EXERCISE INPUTS:
_ _ _ _ _
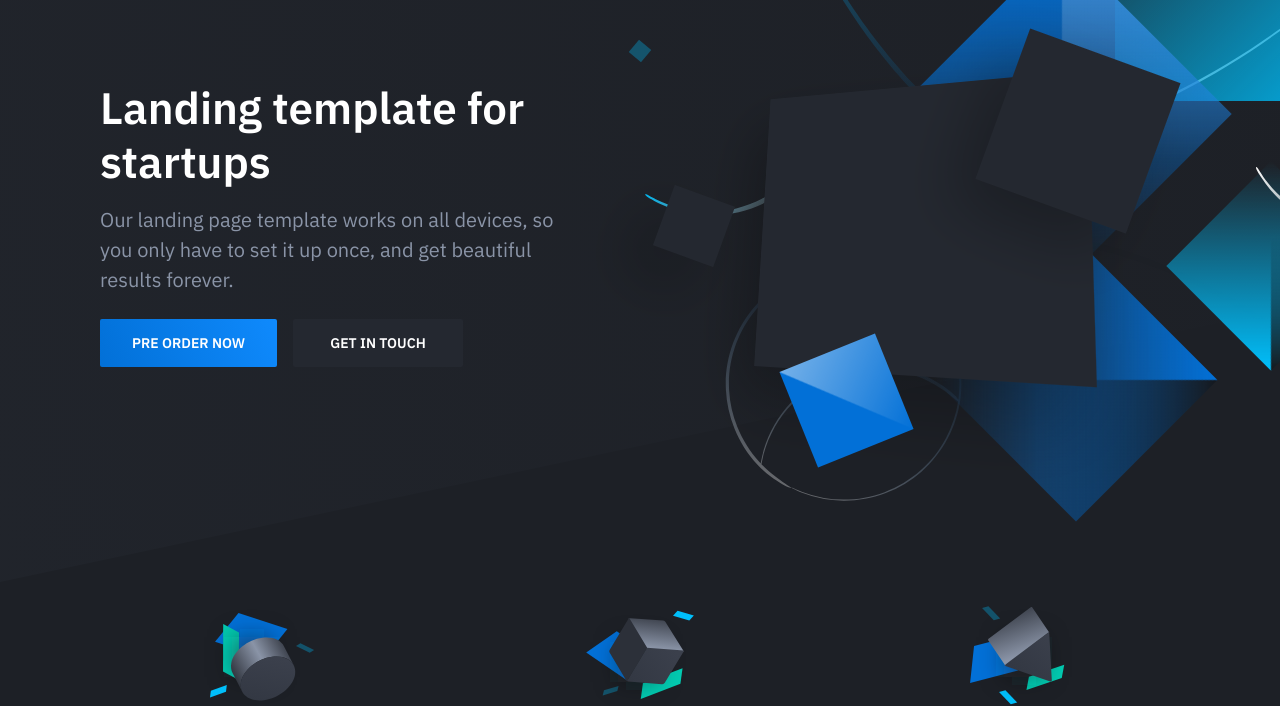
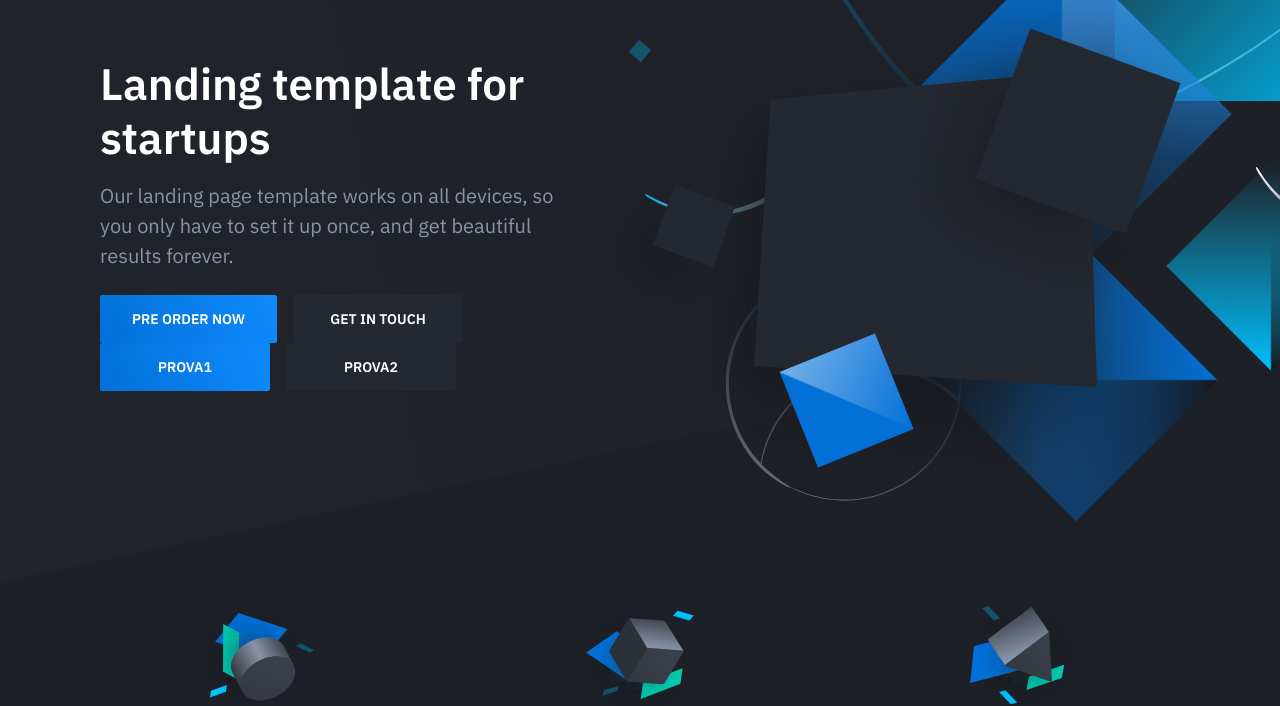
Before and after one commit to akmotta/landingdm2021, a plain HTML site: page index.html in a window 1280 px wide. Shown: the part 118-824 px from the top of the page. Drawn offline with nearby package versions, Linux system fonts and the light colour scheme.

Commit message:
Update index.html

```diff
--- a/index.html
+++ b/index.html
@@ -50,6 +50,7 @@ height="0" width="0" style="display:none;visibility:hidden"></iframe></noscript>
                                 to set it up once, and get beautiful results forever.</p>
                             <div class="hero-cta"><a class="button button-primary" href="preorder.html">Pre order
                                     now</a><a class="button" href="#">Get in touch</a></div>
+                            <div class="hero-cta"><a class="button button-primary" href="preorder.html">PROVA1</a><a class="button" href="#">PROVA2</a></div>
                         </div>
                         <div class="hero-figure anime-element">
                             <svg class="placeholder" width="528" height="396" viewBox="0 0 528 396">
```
_ _ _ _ _
Look through the material above for "primary" and copy the lines that have it.

                             <div class="hero-cta"><a class="button button-primary" href="preorder.html">Pre order
+                            <div class="hero-cta"><a class="button button-primary" href="preorder.html">PROVA1</a><a class="button" href="#">PROVA2</a></div>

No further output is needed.